Scan the entries below for the string "Colors" and copy every line where it turns up.
____________
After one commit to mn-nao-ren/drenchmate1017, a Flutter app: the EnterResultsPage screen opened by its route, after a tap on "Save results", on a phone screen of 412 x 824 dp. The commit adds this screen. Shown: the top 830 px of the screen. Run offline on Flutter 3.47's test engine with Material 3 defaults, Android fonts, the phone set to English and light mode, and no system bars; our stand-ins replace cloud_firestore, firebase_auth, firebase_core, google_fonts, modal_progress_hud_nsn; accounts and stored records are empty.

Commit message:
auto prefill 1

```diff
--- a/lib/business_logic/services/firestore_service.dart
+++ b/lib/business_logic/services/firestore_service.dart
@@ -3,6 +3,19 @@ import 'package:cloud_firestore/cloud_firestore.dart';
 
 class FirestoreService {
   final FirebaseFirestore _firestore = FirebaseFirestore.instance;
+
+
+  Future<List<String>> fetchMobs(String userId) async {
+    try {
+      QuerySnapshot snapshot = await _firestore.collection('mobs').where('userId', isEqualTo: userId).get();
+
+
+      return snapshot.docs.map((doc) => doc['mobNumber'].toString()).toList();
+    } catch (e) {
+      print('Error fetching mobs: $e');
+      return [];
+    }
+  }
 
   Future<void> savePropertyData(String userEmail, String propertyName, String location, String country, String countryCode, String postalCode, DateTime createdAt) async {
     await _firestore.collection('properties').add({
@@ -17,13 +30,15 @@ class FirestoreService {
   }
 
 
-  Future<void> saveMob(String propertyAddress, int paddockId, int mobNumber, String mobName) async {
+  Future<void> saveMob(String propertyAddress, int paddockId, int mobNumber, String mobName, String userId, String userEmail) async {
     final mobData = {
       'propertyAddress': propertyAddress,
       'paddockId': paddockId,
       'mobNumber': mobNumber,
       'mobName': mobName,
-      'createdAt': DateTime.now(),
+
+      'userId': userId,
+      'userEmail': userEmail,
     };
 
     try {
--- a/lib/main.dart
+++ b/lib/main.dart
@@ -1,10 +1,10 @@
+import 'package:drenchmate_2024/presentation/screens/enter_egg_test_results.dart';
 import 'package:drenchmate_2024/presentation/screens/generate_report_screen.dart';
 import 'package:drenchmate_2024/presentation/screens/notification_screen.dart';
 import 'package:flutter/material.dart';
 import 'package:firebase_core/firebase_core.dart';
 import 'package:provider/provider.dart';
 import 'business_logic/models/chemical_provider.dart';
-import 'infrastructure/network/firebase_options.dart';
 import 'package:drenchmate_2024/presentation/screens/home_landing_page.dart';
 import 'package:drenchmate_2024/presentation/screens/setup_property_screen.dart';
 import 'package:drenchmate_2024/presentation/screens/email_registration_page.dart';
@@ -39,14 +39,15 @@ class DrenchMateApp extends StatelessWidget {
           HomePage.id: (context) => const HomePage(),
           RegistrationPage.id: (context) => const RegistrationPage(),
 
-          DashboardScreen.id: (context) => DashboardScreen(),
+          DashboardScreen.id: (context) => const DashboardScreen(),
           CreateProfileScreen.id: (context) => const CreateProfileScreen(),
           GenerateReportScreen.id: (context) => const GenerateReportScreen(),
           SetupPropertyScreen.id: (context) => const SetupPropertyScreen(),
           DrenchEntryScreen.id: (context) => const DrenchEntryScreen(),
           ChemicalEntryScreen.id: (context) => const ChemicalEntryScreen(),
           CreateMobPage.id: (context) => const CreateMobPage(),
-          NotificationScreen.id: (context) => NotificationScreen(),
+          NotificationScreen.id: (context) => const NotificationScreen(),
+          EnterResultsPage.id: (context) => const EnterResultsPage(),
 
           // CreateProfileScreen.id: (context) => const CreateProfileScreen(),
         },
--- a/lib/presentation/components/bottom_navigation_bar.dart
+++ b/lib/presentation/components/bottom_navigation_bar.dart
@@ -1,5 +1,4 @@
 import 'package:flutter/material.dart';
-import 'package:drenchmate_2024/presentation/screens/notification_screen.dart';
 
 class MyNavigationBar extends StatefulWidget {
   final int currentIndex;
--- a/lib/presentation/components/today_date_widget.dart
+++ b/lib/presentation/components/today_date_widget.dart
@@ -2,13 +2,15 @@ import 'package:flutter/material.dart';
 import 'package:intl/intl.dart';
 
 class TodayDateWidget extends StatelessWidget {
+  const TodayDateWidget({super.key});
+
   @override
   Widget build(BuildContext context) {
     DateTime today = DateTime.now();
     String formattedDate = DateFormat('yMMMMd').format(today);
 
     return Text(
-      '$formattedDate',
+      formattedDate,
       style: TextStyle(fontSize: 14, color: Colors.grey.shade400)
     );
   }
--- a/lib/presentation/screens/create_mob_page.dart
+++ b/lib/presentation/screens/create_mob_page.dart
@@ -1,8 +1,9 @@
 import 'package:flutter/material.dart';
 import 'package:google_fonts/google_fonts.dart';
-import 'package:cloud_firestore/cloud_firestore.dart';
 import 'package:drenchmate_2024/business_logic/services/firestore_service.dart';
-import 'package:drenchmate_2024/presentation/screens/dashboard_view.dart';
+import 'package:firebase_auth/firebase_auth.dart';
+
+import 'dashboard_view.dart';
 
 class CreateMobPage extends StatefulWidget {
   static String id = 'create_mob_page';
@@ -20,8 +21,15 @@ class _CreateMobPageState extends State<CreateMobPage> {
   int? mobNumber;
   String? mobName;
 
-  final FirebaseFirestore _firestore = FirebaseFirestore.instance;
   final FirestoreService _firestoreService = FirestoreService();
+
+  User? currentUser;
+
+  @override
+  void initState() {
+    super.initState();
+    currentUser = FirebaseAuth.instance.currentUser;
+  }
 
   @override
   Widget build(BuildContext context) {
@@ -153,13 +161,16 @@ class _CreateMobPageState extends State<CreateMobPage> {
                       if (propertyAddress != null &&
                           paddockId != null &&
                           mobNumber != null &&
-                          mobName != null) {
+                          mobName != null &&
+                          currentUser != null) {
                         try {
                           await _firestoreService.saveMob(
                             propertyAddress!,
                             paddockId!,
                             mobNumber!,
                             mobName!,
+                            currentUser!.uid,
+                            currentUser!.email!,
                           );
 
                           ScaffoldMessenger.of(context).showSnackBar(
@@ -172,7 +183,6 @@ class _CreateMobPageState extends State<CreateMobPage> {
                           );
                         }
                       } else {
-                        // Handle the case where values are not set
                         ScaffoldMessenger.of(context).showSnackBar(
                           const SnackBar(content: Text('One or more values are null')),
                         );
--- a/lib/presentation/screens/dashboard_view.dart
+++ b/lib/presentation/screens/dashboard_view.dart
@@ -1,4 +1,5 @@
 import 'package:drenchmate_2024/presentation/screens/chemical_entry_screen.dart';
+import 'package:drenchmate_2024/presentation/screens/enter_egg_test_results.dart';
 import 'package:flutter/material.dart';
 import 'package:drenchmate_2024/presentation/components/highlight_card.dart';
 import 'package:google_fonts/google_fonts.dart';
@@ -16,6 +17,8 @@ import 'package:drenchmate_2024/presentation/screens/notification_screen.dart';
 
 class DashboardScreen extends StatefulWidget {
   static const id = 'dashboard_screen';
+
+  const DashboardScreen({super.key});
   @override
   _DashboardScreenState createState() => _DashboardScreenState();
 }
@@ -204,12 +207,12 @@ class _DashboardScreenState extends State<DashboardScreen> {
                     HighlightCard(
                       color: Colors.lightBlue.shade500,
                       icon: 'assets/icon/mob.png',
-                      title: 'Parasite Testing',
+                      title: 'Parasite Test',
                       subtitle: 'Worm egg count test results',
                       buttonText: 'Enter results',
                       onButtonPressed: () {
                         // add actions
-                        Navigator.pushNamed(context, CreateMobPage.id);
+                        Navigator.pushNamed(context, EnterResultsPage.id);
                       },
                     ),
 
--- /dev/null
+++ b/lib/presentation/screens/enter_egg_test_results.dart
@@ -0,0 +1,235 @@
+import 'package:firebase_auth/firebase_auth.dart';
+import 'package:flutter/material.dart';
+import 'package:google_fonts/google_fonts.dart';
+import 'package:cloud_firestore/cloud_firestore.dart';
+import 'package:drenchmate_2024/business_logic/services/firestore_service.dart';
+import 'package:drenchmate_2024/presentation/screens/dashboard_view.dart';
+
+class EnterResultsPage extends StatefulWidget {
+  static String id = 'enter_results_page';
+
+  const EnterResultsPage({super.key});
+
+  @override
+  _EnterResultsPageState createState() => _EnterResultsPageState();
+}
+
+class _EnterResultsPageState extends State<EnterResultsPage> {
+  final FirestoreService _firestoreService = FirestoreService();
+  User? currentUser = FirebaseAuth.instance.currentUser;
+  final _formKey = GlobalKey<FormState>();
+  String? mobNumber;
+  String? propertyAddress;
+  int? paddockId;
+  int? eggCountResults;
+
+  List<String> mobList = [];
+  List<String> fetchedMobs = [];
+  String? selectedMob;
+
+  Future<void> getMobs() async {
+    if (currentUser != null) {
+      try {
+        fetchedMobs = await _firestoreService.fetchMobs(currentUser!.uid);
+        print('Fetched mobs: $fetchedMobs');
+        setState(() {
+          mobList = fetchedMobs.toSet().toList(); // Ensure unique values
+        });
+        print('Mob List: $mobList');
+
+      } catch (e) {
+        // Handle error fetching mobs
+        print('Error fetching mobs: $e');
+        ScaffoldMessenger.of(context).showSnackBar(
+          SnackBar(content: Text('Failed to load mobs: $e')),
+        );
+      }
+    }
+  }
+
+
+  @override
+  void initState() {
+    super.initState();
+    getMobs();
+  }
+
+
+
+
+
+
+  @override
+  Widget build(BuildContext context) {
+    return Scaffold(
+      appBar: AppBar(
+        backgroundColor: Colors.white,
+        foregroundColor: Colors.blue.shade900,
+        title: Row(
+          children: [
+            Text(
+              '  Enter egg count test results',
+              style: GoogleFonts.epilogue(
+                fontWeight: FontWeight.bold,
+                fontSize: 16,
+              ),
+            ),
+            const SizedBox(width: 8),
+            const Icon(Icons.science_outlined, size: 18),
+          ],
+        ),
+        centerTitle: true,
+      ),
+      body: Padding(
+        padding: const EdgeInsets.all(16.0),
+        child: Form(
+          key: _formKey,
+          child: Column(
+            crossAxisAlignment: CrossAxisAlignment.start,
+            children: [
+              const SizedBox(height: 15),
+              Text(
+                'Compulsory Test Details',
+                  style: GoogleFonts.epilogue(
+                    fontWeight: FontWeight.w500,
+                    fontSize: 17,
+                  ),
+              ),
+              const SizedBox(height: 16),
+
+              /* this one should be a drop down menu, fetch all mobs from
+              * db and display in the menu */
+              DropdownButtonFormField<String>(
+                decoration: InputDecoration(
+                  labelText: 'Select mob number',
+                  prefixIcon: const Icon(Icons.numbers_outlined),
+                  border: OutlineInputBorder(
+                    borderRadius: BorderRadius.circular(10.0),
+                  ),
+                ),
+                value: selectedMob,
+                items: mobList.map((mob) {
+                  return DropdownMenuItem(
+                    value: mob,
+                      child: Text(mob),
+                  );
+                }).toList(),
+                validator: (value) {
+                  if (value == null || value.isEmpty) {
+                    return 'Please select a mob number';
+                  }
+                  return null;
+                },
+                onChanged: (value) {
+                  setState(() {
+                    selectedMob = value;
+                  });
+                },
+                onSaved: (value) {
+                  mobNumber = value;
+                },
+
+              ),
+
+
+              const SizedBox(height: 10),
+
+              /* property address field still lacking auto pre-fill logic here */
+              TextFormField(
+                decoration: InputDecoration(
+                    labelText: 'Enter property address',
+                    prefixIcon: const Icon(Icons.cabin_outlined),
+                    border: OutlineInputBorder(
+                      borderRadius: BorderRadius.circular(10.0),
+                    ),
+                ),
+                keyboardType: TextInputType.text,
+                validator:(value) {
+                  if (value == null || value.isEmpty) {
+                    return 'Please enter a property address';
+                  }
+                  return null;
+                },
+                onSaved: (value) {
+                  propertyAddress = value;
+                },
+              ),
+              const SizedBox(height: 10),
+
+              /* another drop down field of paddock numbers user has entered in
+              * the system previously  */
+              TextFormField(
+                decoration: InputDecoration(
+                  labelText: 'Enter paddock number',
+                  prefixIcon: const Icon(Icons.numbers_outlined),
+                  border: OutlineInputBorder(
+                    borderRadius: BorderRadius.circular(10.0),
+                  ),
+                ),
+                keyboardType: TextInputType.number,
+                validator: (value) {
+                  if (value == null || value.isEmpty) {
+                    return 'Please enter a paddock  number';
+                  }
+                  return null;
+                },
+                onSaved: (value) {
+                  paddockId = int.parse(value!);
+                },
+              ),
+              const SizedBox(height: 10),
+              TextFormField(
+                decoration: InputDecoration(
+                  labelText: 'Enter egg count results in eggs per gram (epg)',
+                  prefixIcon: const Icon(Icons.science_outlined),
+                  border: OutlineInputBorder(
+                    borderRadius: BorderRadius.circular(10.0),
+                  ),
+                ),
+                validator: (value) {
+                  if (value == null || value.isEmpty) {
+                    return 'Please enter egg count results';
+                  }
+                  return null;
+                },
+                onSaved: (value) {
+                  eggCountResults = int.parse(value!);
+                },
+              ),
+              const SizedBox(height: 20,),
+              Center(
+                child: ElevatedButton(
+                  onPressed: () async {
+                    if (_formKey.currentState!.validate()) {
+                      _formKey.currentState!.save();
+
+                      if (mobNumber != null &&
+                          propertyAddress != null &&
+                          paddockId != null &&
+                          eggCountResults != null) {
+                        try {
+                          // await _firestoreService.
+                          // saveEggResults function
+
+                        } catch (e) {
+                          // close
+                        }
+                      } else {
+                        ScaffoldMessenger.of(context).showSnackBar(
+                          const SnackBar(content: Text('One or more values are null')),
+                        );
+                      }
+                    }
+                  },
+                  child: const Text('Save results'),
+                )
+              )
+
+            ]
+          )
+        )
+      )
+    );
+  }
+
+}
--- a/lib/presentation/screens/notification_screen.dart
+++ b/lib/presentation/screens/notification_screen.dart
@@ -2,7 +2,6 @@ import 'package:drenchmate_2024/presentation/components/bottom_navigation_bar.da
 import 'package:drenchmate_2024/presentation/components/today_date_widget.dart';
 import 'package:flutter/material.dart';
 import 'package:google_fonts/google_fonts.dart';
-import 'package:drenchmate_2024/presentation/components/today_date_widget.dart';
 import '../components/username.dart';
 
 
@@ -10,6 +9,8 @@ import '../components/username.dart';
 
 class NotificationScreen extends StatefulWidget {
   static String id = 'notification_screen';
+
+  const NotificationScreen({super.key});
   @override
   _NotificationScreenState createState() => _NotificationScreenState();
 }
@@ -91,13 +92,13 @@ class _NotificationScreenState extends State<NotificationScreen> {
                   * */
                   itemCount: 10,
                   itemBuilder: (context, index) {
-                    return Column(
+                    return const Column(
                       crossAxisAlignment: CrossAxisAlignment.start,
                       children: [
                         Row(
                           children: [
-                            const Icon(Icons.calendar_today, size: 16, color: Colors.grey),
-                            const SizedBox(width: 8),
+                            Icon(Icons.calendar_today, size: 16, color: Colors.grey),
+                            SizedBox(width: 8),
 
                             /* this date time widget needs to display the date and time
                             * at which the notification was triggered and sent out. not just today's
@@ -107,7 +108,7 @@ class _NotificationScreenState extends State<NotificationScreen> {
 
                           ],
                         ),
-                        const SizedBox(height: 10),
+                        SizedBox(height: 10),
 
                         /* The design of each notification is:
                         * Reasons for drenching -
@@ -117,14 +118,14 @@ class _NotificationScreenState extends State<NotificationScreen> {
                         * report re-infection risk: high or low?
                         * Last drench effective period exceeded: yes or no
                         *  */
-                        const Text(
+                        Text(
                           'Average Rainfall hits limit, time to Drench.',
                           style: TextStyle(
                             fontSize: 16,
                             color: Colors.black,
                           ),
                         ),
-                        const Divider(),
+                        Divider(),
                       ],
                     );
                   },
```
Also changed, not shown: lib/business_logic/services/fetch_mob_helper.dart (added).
____________
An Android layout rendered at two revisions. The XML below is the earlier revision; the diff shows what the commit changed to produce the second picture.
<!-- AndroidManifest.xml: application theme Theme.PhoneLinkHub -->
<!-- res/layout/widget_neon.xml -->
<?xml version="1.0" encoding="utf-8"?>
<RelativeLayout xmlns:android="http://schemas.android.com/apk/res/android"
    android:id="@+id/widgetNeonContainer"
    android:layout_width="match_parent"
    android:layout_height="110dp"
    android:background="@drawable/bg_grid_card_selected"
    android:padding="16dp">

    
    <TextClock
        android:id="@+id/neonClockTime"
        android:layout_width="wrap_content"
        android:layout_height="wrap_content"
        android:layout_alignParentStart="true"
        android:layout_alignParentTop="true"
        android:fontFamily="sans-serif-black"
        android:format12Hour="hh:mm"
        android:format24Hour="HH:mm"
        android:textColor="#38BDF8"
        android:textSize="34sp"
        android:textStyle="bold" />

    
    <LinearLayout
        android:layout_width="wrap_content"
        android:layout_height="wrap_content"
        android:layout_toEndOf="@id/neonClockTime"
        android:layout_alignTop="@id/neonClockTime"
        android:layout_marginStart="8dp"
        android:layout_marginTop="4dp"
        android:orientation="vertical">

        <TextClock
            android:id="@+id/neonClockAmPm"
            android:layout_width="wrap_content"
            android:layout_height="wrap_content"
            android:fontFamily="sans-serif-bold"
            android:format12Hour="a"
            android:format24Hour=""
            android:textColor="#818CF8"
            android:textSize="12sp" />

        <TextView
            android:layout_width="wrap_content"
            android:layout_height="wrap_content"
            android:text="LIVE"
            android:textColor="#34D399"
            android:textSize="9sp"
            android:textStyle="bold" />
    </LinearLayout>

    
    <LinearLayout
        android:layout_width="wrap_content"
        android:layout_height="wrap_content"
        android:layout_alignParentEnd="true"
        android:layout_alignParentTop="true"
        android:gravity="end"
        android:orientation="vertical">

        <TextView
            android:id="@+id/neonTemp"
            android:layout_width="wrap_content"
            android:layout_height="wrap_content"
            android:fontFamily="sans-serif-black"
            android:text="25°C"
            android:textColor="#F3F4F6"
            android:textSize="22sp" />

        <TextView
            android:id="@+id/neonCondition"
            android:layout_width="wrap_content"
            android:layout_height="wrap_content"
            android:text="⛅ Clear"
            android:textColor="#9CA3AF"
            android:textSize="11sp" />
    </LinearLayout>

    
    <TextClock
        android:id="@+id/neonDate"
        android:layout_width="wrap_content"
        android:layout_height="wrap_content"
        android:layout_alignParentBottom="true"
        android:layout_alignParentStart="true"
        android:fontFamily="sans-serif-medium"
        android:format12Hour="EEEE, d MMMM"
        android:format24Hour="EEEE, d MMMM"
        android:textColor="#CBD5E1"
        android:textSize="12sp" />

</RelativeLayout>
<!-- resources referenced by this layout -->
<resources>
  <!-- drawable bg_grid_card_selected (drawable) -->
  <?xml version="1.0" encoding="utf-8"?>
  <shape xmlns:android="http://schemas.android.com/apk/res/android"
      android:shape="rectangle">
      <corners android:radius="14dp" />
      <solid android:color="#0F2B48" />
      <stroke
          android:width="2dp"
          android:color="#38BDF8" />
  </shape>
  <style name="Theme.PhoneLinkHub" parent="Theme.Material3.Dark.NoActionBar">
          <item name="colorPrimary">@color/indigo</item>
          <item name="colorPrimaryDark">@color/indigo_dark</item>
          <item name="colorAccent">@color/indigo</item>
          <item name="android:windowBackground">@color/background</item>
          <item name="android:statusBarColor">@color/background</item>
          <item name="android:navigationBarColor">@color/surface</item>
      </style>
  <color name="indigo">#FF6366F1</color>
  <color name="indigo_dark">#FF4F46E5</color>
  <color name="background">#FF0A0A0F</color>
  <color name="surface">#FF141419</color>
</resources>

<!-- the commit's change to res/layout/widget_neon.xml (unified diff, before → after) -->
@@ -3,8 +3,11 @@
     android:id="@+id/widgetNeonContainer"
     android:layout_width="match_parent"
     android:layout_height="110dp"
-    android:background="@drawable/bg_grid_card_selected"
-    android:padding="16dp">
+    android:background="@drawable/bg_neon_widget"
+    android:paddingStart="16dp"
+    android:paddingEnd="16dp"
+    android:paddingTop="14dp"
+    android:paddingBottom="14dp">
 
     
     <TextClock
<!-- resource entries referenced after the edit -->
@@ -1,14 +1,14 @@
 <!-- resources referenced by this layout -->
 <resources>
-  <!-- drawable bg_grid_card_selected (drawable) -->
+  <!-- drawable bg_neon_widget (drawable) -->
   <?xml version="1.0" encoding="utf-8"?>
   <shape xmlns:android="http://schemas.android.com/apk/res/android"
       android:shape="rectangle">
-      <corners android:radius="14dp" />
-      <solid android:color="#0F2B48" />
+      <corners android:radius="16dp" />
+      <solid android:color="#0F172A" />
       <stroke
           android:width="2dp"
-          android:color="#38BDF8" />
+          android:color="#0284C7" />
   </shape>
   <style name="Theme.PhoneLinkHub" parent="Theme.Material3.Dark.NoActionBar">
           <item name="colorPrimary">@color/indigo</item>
____________
## Written solution
       style: TextStyle(fontSize: 14, color: Colors.grey.shade400)
                       color: Colors.lightBlue.shade500,
+        backgroundColor: Colors.white,
+        foregroundColor: Colors.blue.shade900,
-                            const Icon(Icons.calendar_today, size: 16, color: Colors.grey),
+                            Icon(Icons.calendar_today, size: 16, color: Colors.grey),
                             color: Colors.black,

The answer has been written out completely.